As if mothers don't have enough to worry about, like granny panty wedgies and remembering to pack our Prep H wipes along with the baby ones, we now must be concerned as to whether we are providing as much educational stimulation as possible.
But you knew that, right? Apparently every moment must be a teaching moment. I mean, if Baby Einstein had their way, we'd all be purchasing their color coded dinner ware. Clearly, my son needs to have a spoon and bowl that spells out the color of it otherwise he will be sorely behind all his peers of the same age. Soon we'll be dressing our babies in onesies that say "BLUE," you know, in case our babies can see their onesie, read it, and learn the color before the kid down the block could and beat his little ass out of the last open spot at Princeton, Class of 2025.
And because I don't buy into that shit, my friends, makes me incredibly careless. Or at least that's what all these toy makers would have us think.
The same goes for the "super baby" classes -- baby yoga, cirque du sol-baby, and all the 200 other classes that tout advanced developmental learning for your child who can barely see past his own nose let alone move rhythmically to the music. And while I've taught and enjoyed mommy-baby music classes, it's never been to ensure my daughter's status of Concertmaster of the Philadelphia Orchestra. It's more because I think they can be valuable as a social and musical experience, let alone allowing you to interact with them over more than just a screaming match. That's worth the $150 for 10 weeks right there. Or, at least you subtract that amount from their therapy later in life.
But what about television? Since our basic cable doesn't afford us Noggin privileges (I know. I nearly cried to the cable guy), I've been researching some new shows, one of which is called "Word World" and will be airing soon on PBS. And as you might have guessed from the title, all the cute creatures and their surroundings (for the most part) are made out of words.
It's not as scary as it sounds. The narrator, however, is scary. William H. Macy he is not.
But really, it's a lovely concept. The characters are adorable, the music is tolerable, and the scenery is well, wordy. Well, everything is wordy. And for the most part, it makes sense, except for the BEAR who is tall and therefore spells RAEB unless you tilt your head over. And hey, my daughter can spell BOX because they show the picture, spell it out, and sing it a few thousand times.
B-O-X BOX! B-O-X BOX!
Okay. We get it.
But when it comes down to it, I wonder if it's just a bit much -- if we're inundating our three year olds (the bottom target age for this show) with way too "educational" information. We've got the toys that talk, whistle, and now apparently poison us. And we've got the classes and the preschools with application processes longer than college. So do we really need another show that helps our three-year-olds read?

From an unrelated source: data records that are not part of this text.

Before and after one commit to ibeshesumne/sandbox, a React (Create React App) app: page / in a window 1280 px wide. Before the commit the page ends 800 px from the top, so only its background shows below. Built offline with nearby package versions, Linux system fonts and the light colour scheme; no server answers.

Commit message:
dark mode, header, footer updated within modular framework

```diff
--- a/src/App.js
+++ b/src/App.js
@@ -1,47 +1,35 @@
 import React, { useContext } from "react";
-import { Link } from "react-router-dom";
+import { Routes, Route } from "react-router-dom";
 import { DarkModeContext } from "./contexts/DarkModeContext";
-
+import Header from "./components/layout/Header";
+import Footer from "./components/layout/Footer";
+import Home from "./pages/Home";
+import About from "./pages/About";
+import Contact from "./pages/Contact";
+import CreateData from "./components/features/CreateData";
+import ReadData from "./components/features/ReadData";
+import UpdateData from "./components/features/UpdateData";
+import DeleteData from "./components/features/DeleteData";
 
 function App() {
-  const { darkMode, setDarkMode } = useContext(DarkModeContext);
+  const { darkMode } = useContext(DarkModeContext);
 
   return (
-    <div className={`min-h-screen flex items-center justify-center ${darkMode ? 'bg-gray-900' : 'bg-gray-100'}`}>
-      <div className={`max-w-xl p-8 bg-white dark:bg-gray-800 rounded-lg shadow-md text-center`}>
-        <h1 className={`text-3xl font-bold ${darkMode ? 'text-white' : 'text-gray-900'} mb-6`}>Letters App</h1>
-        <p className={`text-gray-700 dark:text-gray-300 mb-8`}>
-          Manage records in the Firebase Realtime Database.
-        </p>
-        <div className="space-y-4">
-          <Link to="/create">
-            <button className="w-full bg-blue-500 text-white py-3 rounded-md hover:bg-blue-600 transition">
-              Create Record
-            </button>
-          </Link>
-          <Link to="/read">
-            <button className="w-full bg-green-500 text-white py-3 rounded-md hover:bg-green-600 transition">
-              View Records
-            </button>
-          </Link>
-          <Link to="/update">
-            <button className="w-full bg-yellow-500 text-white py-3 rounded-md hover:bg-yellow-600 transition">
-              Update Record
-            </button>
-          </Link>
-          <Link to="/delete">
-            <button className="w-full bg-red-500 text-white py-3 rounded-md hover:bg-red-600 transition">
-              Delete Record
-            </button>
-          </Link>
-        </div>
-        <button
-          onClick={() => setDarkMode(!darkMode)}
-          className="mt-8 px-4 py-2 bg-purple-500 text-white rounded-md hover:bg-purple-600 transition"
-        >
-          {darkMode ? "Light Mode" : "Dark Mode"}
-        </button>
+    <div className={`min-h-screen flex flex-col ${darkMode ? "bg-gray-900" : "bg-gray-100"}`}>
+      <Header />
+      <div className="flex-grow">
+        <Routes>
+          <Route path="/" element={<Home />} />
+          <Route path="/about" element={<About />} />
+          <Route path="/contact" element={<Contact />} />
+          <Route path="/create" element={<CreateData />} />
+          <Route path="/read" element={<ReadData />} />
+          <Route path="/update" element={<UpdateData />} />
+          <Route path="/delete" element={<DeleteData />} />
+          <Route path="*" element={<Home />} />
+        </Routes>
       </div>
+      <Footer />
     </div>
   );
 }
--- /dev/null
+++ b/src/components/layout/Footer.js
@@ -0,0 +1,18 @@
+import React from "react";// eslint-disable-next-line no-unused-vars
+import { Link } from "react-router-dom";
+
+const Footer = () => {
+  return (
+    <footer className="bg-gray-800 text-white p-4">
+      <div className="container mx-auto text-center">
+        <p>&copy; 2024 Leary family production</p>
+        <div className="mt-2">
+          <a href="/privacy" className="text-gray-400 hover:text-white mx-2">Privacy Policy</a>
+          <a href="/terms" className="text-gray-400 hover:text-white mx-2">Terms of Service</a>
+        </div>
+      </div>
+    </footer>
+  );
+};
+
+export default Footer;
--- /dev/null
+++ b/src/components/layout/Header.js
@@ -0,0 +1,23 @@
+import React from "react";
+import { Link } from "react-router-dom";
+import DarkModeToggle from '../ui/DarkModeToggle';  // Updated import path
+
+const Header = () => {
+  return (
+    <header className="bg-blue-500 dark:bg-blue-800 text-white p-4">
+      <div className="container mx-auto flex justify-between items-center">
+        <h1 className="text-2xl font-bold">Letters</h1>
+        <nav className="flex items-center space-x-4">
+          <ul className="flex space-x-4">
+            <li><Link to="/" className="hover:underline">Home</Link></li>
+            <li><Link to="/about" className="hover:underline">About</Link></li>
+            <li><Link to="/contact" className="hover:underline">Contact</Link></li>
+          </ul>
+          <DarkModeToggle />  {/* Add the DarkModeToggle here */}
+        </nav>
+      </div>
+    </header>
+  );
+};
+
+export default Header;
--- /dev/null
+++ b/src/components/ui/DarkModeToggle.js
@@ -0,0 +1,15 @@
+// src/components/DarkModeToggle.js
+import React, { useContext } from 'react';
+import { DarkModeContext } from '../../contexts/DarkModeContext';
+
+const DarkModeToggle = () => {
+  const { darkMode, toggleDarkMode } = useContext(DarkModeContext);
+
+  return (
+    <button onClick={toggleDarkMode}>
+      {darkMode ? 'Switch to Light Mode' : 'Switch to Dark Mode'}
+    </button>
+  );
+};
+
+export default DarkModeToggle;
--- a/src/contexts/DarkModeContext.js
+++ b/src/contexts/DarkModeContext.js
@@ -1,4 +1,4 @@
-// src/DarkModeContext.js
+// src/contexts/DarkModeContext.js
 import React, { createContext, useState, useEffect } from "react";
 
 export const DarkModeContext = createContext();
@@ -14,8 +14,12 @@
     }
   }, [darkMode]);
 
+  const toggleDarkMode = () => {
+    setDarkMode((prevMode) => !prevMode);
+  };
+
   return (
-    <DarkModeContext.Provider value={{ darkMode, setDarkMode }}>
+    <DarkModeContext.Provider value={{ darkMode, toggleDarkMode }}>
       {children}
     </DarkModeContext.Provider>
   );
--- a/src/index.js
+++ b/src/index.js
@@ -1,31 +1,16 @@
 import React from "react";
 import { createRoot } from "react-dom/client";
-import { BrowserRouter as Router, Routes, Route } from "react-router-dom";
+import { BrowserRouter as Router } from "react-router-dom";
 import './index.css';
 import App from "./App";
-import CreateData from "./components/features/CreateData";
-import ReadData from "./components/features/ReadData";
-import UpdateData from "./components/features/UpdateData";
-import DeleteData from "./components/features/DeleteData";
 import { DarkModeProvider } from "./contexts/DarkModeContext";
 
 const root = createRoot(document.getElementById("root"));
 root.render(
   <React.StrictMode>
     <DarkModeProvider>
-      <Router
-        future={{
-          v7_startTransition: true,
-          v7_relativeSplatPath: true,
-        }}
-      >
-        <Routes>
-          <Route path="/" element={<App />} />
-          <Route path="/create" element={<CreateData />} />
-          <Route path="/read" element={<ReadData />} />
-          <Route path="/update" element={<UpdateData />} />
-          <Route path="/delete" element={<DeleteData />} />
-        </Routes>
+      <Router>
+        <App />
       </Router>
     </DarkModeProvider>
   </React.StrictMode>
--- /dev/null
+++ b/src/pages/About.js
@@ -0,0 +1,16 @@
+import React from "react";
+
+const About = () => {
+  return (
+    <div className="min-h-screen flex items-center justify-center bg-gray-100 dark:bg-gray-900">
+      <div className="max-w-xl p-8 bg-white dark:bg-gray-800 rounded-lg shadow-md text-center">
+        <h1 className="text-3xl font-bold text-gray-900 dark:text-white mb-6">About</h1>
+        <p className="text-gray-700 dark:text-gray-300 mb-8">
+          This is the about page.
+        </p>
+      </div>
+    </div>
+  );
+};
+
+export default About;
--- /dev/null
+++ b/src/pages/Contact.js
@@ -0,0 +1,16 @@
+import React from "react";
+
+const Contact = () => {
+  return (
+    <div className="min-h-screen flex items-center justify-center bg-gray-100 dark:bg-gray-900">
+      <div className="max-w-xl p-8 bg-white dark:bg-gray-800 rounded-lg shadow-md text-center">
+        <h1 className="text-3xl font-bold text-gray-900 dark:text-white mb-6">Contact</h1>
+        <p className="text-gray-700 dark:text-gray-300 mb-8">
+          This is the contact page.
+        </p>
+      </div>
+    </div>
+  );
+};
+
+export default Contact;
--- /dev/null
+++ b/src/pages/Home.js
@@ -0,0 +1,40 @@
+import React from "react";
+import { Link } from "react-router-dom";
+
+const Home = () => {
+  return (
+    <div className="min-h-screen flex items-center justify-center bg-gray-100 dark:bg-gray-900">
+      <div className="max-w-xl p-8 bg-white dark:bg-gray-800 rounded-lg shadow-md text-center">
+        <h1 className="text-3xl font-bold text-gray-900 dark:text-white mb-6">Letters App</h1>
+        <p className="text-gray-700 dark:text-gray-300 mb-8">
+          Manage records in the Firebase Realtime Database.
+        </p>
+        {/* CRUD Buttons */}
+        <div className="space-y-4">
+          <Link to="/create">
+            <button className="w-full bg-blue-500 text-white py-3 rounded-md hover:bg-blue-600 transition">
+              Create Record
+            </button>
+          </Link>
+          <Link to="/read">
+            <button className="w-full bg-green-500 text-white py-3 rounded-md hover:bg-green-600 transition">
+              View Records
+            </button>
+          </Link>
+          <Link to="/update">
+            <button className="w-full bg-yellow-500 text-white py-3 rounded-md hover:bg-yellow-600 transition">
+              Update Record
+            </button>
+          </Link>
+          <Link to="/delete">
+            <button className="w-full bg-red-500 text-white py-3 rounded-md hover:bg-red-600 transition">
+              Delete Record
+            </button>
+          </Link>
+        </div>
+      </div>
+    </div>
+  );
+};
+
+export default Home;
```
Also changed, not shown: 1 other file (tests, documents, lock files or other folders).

Of course my daughter enjoyed the show. She asks to watch it several times a day, and considering we're still mourning the loss of The Backyardigans, I'll happily let her. But instead of giving in every time she asks, I direct her to the huge pile of blocks, legos, and other toys that she can play with to her heart's content.
Plus, we live in the South. No one here knows how to read anyway.
But seriously. Have we gone a bit too far with this? Or do you owe your reading 14 month old to Baby Einstein?
If you're feeling ranty today, write a post in honor of this mom and all those damn nasty trolls out there.
And once you're done with all that, check out this cool blog blast today. Have you seen this new service yet? I'm going to reco my car just on the fact that the backseat is roomy enough to have sex in (although not anymore with those damn carseats). The prizes (5) rock. Post anytime today to be entered.